Electricity 2016: A review of South Africa's electricity sector (PDF Report)
Creamer Media’s Electricity 2016 report provides an overview of South Africa’s electricity sector, focusing on State-owned power utility Eskom and independent power producers, electricity planning, transmission, distribution and the theft thereof, besides other issues.
Energy Roundup – March 2016 (PDF Report)
The March 2016 roundup covers activities across South Africa for February 2016 and includes details of the Department of Energy’s plans to announce the preferred bidders for the first tranche of the coal independent power producer procurement programme; the Council...
Steel 2016: A review of South Africa's steel sector (PDF Report)
Creamer Media’s Steel 2016 Report examines South Africa’s steel industry over the past 12 months. The report provides insight into the global steel market and and particularly into South South Africa’s steel sector, including production and consumption, main...
Construction 2016: A review of South Africa's construction industry (PDF Report)
Creamer Media’s Construction 2016 Report examines South Africa’s construction industry over the past 12 months. The report provides insight into the business environment; key participants; local demand; geographic diversification; corporate activity; black economic...
This Week's Magazine
The two spent-fuel pools at Eskom’s 1 800 MW Koeberg nuclear power station, in the Western Cape, will be full by 2018, increasing the urgency on the State-owned utility to begin pursuing alternative storage options. Koeberg has, over the past 32 years, accumulated a...

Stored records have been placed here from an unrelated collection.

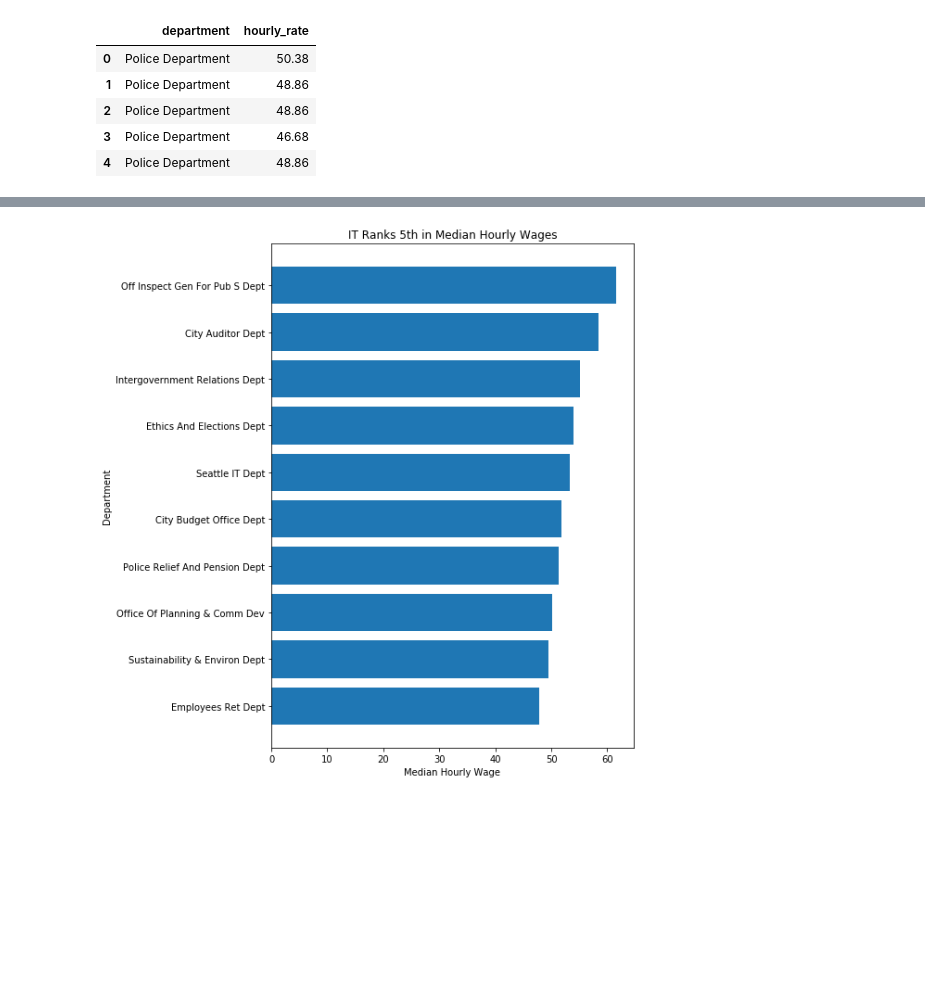
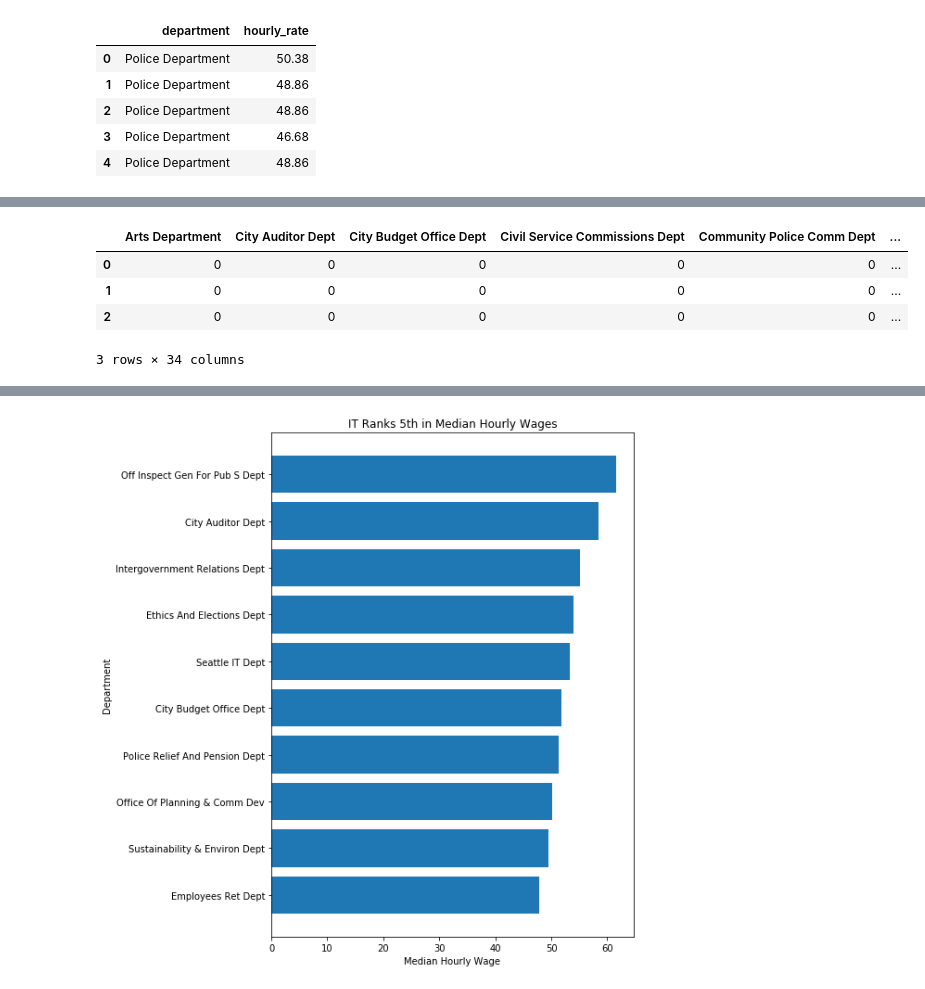
Before and after one commit to chrispmaag/plotly_open_city_data_api, a Jupyter notebook: Plotly_Open_City_Data_API.ipynb, the cells around one changed output, grey strips where cells are left out. Saved outputs shown, nothing was run; the diff lists cells and outputs as text; code cells hidden in the pictures; blank space fills up the shorter version.

```diff
--- a/Plotly_Open_City_Data_API.ipynb
+++ b/Plotly_Open_City_Data_API.ipynb
@@ -121,0 +147,9 @@ seattle_wages.head()
+# %%
+# Example output from pd.get_dummies()
+pd.get_dummies(seattle_wages.department)[:3]
+# %% [output]
+|  | Arts Department | City Auditor Dept | City Budget Office Dept | Civil Service Commissions Dept | Community Police Comm Dept | ... |
+| 0 | 0 | 0 | 0 | 0 | 0 | ... |
+| 1 | 0 | 0 | 0 | 0 | 0 | ... |
+| 2 | 0 | 0 | 0 | 0 | 0 | ... |
+3 rows × 34 columns
```
Also changed, not shown: parts of 8 cells of this notebook.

South Africa lacks the skills necessary to implement the government’s plan to build 9.6 GWe of new nuclear energy capacity, warns nuclear-qualified Quality Strategies International CEO David Crawford. “Apart from the concern about the affordability of the programme,...
DOROS HADJIZENONOS The 700-series devices provide network security monitoring, app control, URL filtering, VPN security, antivirus, antispam, antibot, and advanced intrusion prevention and detection functionality
Cybersecurity multinational Check Point has released its latest 700-series cybersecurity systems for small businesses, which draw on its international threat intelligence to provide up-to-date cybersecurity, says Check Point South Africa country manager Doros...
Daimler Trucks and Buses Southern Africa (DTBSA) saw a marked slip in new-vehicle sales in 2015 compared with 2014, with sales dropping from 5 897 units to 5 300 units. The decline came as the South African new truck and bus market declined from 31 558 units in 2014...
Group of 20 (G-20) economies threatened to penalise havens that don’t share information on their banking clients after the leak of the Panama Papers provoked a global uproar over tax evasion. The G-20 will consider “defensive measures” against financial centers and...
Alert Close
Embed Code Close
Research Reports Close
Research Reports are a product of the
Research Channel Africa. Reports can be bought individually or you can gain full access to all reports as part of a Research Channel Africa subscription.
Find Out More Buy Report
Engineering News
Completely Re-Engineered
Experience it now. Click here
*website to launch in a few weeks
Subscribe Now for $149 Close
Subscribe Now for $149